### DIRECTIONS
The task calls for every entry to be printed word for word, without the images.
SOURCE INFORMATION below:
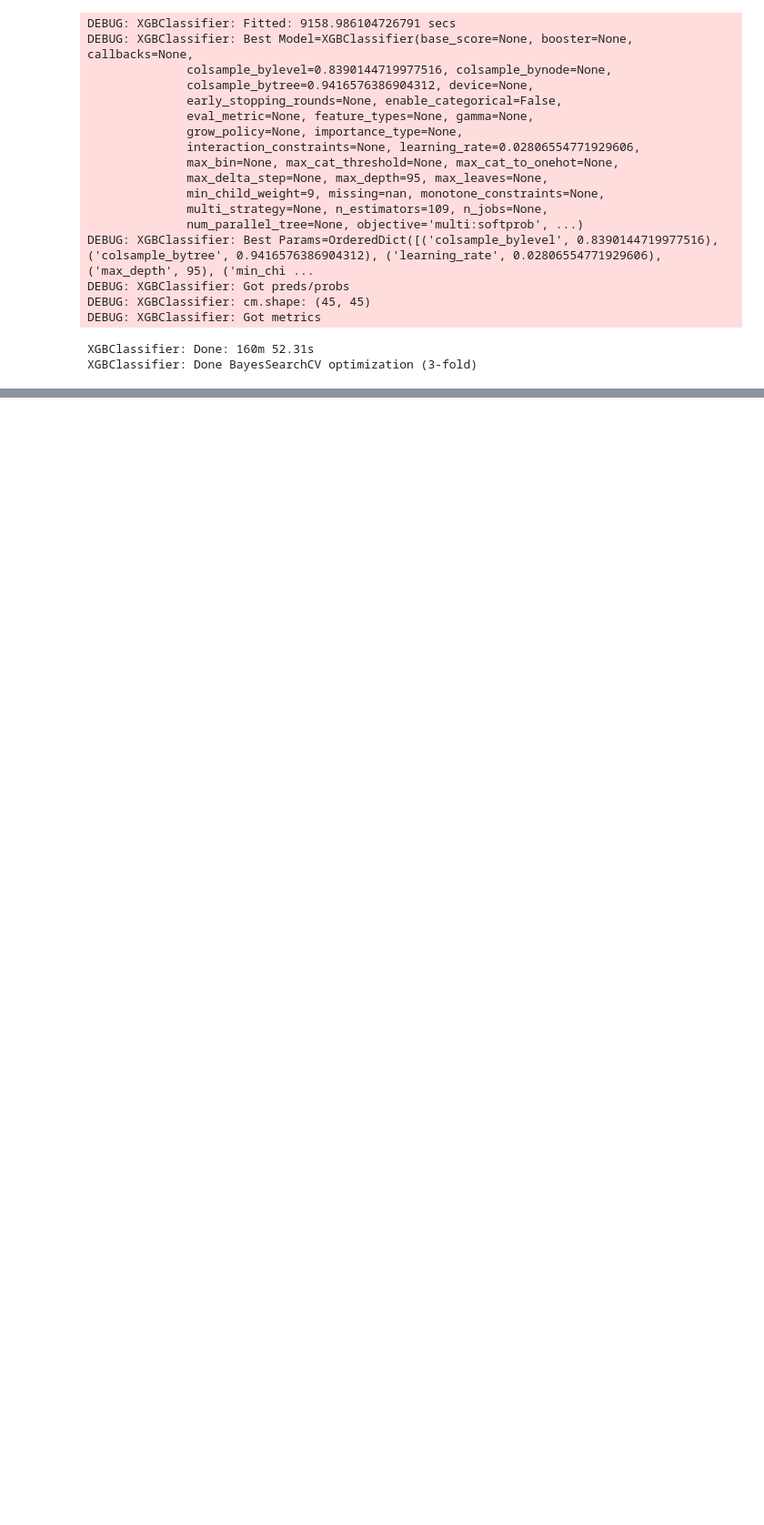
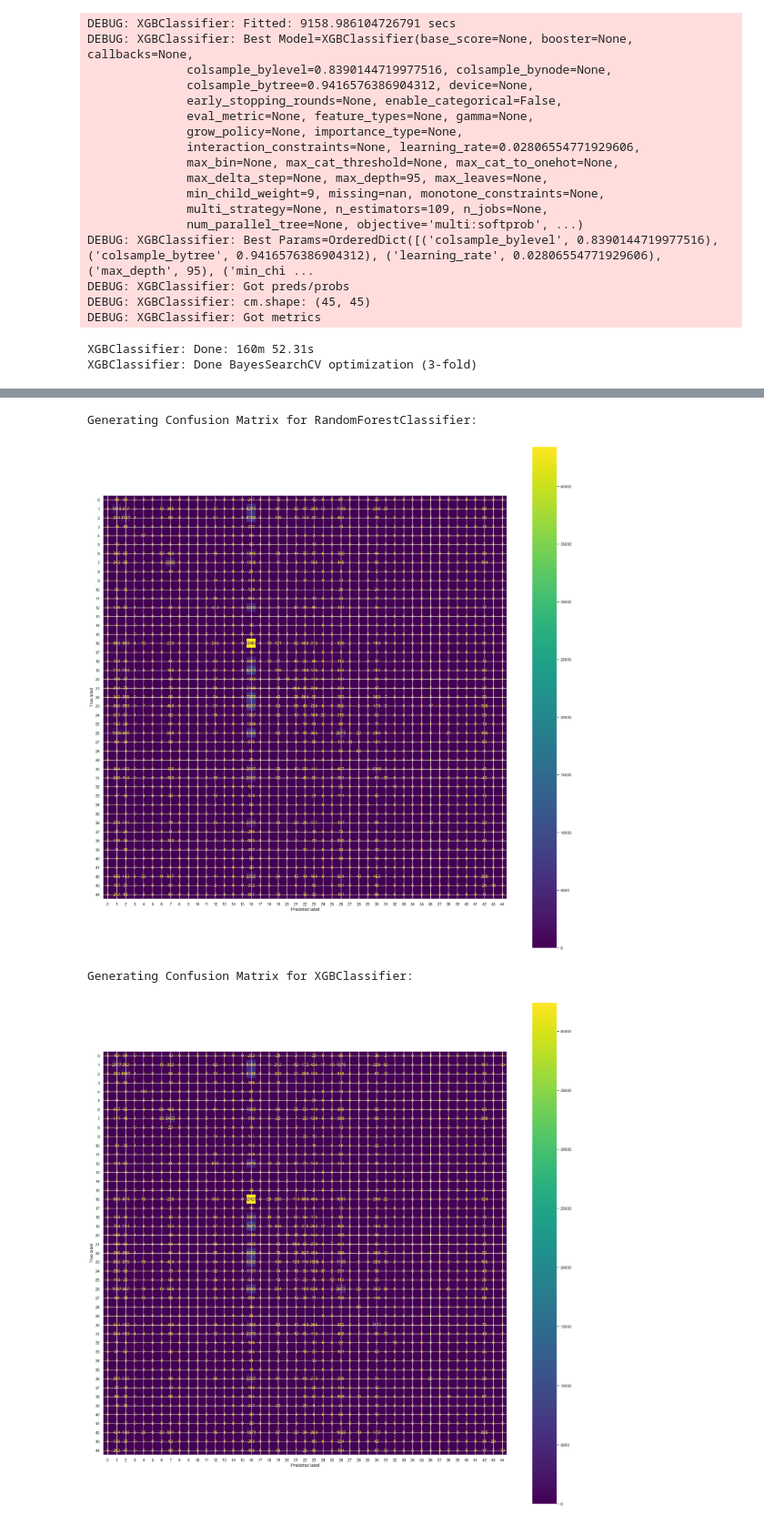
Before and after one commit to fazeelgm/UCB_ML_AI_Capstone, a Jupyter notebook: notebooks/ModelExploration.ipynb, the cells around one changed output, grey strips where cells are left out. Shown at 91% size. Cells and saved outputs as stored; diff of their text form; code cells hidden in the pictures; blank space fills up the shorter version.

Commit message:
Added Confusion Matrix and Feature Importances (Full run)

```diff
--- a/notebooks/ModelExploration.ipynb
+++ b/notebooks/ModelExploration.ipynb
@@ -823,0 +865,17 @@ if not Config.SUPPRESS_OUTPUT_FILES:
+# %%
+for name, model in models.items():
+
+    # Get the
+    print(f'Generating Confusion Matrix for {name}:')
+    disp = ConfusionMatrixDisplay(results_CV[name]['cm'])
+
+    fig, ax = plt.subplots(figsize=(25, 25))
+    disp.plot(ax=ax)
+    # plt.tight_layout()
+    plt.savefig(Config.IMAGE_DIR / f'Confusion_matrix_{name}.png')
+    plt.show()
+# %% [output]
+Generating Confusion Matrix for RandomForestClassifier:
+[figure, added]
+Generating Confusion Matrix for XGBClassifier:
+[figure, added]
```
Also changed, not shown: parts of 9 cells of this notebook, 3 other files.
End of SOURCE INFORMATION.
### OUTPUT BELOW
Before and after one commit to fazeelgm/UCB_ML_AI_Capstone, a Jupyter notebook: notebooks/ModelExploration.ipynb, the cells around one changed output, grey strips where cells are left out. Shown at 91% size. Cells and saved outputs as stored; diff of their text form; code cells hidden in the pictures; blank space fills up the shorter version.

Commit message:
Added Confusion Matrix and Feature Importances (Full run)

```diff
--- a/notebooks/ModelExploration.ipynb
+++ b/notebooks/ModelExploration.ipynb
@@ -823,0 +865,17 @@ if not Config.SUPPRESS_OUTPUT_FILES:
+# %%
+for name, model in models.items():
+
+    # Get the
+    print(f'Generating Confusion Matrix for {name}:')
+    disp = ConfusionMatrixDisplay(results_CV[name]['cm'])
+
+    fig, ax = plt.subplots(figsize=(25, 25))
+    disp.plot(ax=ax)
+    # plt.tight_layout()
+    plt.savefig(Config.IMAGE_DIR / f'Confusion_matrix_{name}.png')
+    plt.show()
+# %% [output]
+Generating Confusion Matrix for RandomForestClassifier:
+[figure, added]
+Generating Confusion Matrix for XGBClassifier:
+[figure, added]
```
Also changed, not shown: parts of 9 cells of this notebook, 3 other files.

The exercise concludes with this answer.